“Unless you want to cover much more of the country in asphalt,” there’s just no room for bikes, Caldwell says in a fit of blind ignorance.
Here’s the thing: It’s because street space is limited that efficient modes like biking make so much sense.
That’s the problem with Caldwell and Buckley’s view of bike advocacy — they see it as a petty special interest of people who ride bikes. That’s not the point though. Those bike lanes on King Street aren’t so much for today’s bicyclists — they’re for the bicyclists of the future, the people who would bike if they felt comfortable doing it. And Buckley better hope there are more bicyclists in the future.
When there are too many cars for the roads in your town, the problem is that there are too many cars — not that there are too few roads. Eliminating the one sliver of roadway where people are riding bikes is not going to solve motorists’ problems. The people riding bikes are the ones who have found a way to get from point A to point B without creating traffic jams.

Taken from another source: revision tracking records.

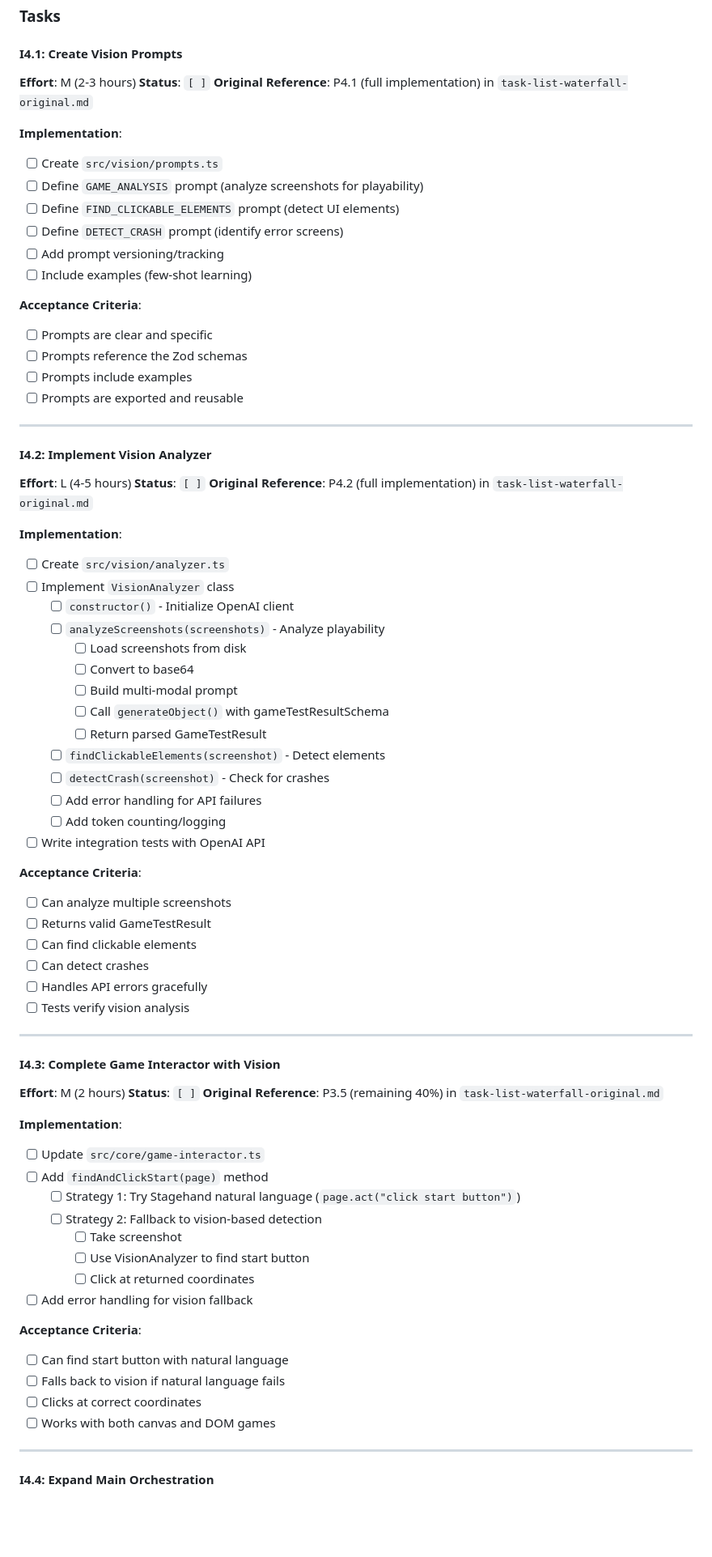
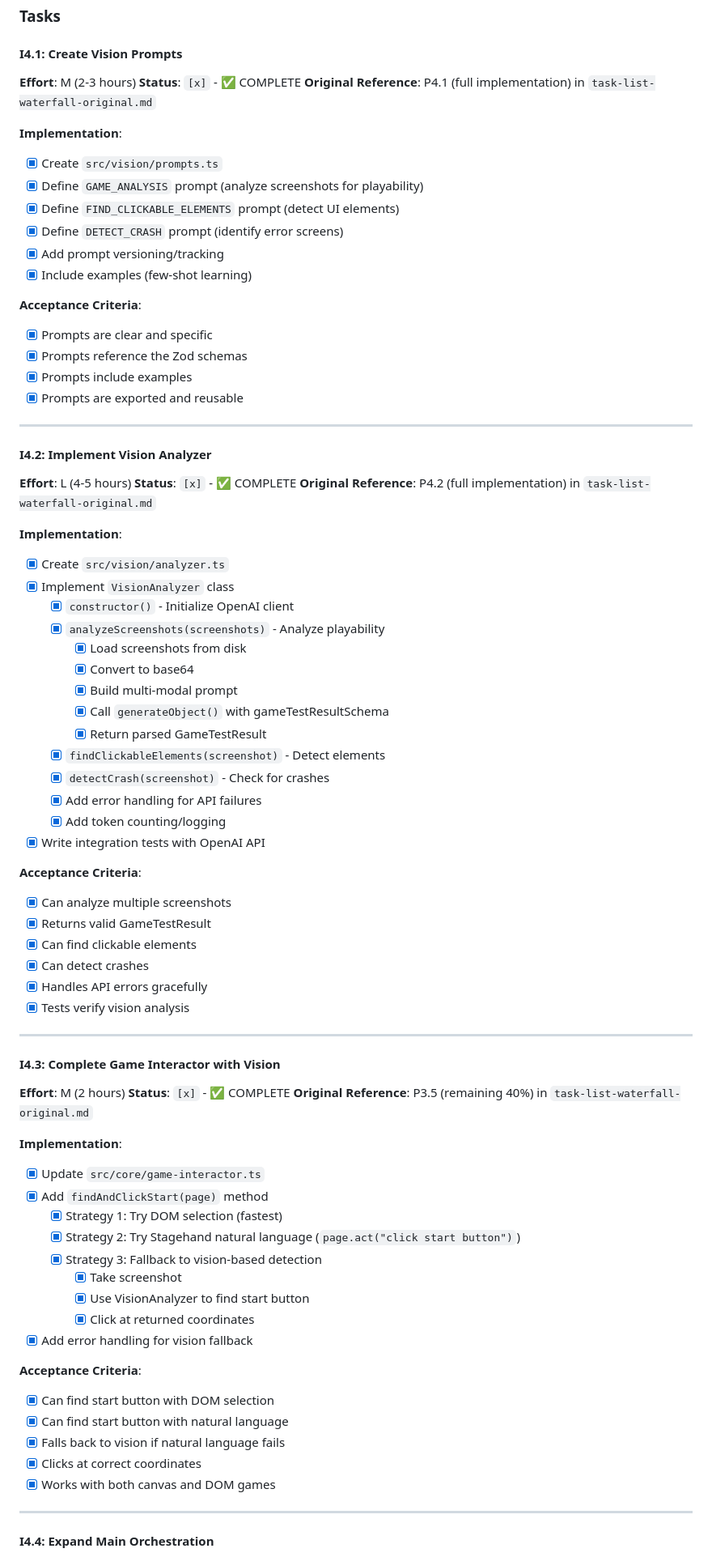
Before and after one commit to nosenfield/dreamup, a Markdown page: _docs/task-list.md, the part around one of its changes. Shown at 81% size. Rendered like a GitHub page; blank space fills up the shorter version.

```diff
--- a/_docs/task-list.md
+++ b/_docs/task-list.md
@@ -317,76 +317,78 @@ bun run src/main.ts https://example-canvas-game.com
 
 #### I4.1: Create Vision Prompts
 **Effort**: M (2-3 hours)
-**Status**: `[ ]`
+**Status**: `[x]` - ✅ COMPLETE
 **Original Reference**: P4.1 (full implementation) in `task-list-waterfall-original.md`
 
 **Implementation**:
-- [ ] Create `src/vision/prompts.ts`
-- [ ] Define `GAME_ANALYSIS` prompt (analyze screenshots for playability)
-- [ ] Define `FIND_CLICKABLE_ELEMENTS` prompt (detect UI elements)
-- [ ] Define `DETECT_CRASH` prompt (identify error screens)
-- [ ] Add prompt versioning/tracking
-- [ ] Include examples (few-shot learning)
+- [x] Create `src/vision/prompts.ts`
+- [x] Define `GAME_ANALYSIS` prompt (analyze screenshots for playability)
+- [x] Define `FIND_CLICKABLE_ELEMENTS` prompt (detect UI elements)
+- [x] Define `DETECT_CRASH` prompt (identify error screens)
+- [x] Add prompt versioning/tracking
+- [x] Include examples (few-shot learning)
 
 **Acceptance Criteria**:
-- [ ] Prompts are clear and specific
-- [ ] Prompts reference the Zod schemas
-- [ ] Prompts include examples
-- [ ] Prompts are exported and reusable
+- [x] Prompts are clear and specific
+- [x] Prompts reference the Zod schemas
+- [x] Prompts include examples
+- [x] Prompts are exported and reusable
 
 ---
 
 #### I4.2: Implement Vision Analyzer
 **Effort**: L (4-5 hours)
-**Status**: `[ ]`
+**Status**: `[x]` - ✅ COMPLETE
 **Original Reference**: P4.2 (full implementation) in `task-list-waterfall-original.md`
 
 **Implementation**:
-- [ ] Create `src/vision/analyzer.ts`
-- [ ] Implement `VisionAnalyzer` class
-  - [ ] `constructor()` - Initialize OpenAI client
-  - [ ] `analyzeScreenshots(screenshots)` - Analyze playability
-    - [ ] Load screenshots from disk
-    - [ ] Convert to base64
-    - [ ] Build multi-modal prompt
-    - [ ] Call `generateObject()` with gameTestResultSchema
-    - [ ] Return parsed GameTestResult
-  - [ ] `findClickableElements(screenshot)` - Detect elements
-  - [ ] `detectCrash(screenshot)` - Check for crashes
-  - [ ] Add error handling for API failures
-  - [ ] Add token counting/logging
-- [ ] Write integration tests with OpenAI API
+- [x] Create `src/vision/analyzer.ts`
+- [x] Implement `VisionAnalyzer` class
+  - [x] `constructor()` - Initialize OpenAI client
+  - [x] `analyzeScreenshots(screenshots)` - Analyze playability
+    - [x] Load screenshots from disk
+    - [x] Convert to base64
+    - [x] Build multi-modal prompt
+    - [x] Call `generateObject()` with gameTestResultSchema
+    - [x] Return parsed GameTestResult
+  - [x] `findClickableElements(screenshot)` - Detect elements
+  - [x] `detectCrash(screenshot)` - Check for crashes
+  - [x] Add error handling for API failures
+  - [x] Add token counting/logging
+- [x] Write integration tests with OpenAI API
 
 **Acceptance Criteria**:
-- [ ] Can analyze multiple screenshots
-- [ ] Returns valid GameTestResult
-- [ ] Can find clickable elements
-- [ ] Can detect crashes
-- [ ] Handles API errors gracefully
-- [ ] Tests verify vision analysis
+- [x] Can analyze multiple screenshots
+- [x] Returns valid GameTestResult
+- [x] Can find clickable elements
+- [x] Can detect crashes
+- [x] Handles API errors gracefully
+- [x] Tests verify vision analysis
 
 ---
 
 #### I4.3: Complete Game Interactor with Vision
 **Effort**: M (2 hours)
-**Status**: `[ ]`
+**Status**: `[x]` - ✅ COMPLETE
 **Original Reference**: P3.5 (remaining 40%) in `task-list-waterfall-original.md`
 
 **Implementation**:
-- [ ] Update `src/core/game-interactor.ts`
-- [ ] Add `findAndClickStart(page)` method
-  - [ ] Strategy 1: Try Stagehand natural language (`page.act("click start button")`)
-  - [ ] Strategy 2: Fallback to vision-based detection
-    - [ ] Take screenshot
-    - [ ] Use VisionAnalyzer to find start button
-    - [ ] Click at returned coordinates
-- [ ] Add error handling for vision fallback
+- [x] Update `src/core/game-interactor.ts`
+- [x] Add `findAndClickStart(page)` method
+  - [x] Strategy 1: Try DOM selection (fastest)
+  - [x] Strategy 2: Try Stagehand natural language (`page.act("click start button")`)
+  - [x] Strategy 3: Fallback to vision-based detection
+    - [x] Take screenshot
+    - [x] Use VisionAnalyzer to find start button
+    - [x] Click at returned coordinates
+- [x] Add error handling for vision fallback
 
 **Acceptance Criteria**:
-- [ ] Can find start button with natural language
-- [ ] Falls back to vision if natural language fails
-- [ ] Clicks at correct coordinates
-- [ ] Works with both canvas and DOM games
+- [x] Can find start button with DOM selection
+- [x] Can find start button with natural language
+- [x] Falls back to vision if natural language fails
+- [x] Clicks at correct coordinates
+- [x] Works with both canvas and DOM games
 
 ---
 
```
Also changed, not shown: other parts of _docs/task-list.md (+263 -261 lines), _docs/architecture.md (+1 -1 lines), memory-bank/systemPatterns.md (+1 -1 lines).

Cities aren’t going to indulge naysayers like Caldwell and Buckley forever. More and more cities realize that they need to move beyond the cars-only, 1950s-era approach to street design for their own survival. Alexandria is right to install bike lanes. It’s just too bad that they’re going too slow. If Buckley wants to foment NIMBY opposition to the city’s efforts to plan for its future, he’ll certainly have plenty of company. But if he’s lucky, Alexandria will ignore him and continue taking steps toward bike-friendly streets.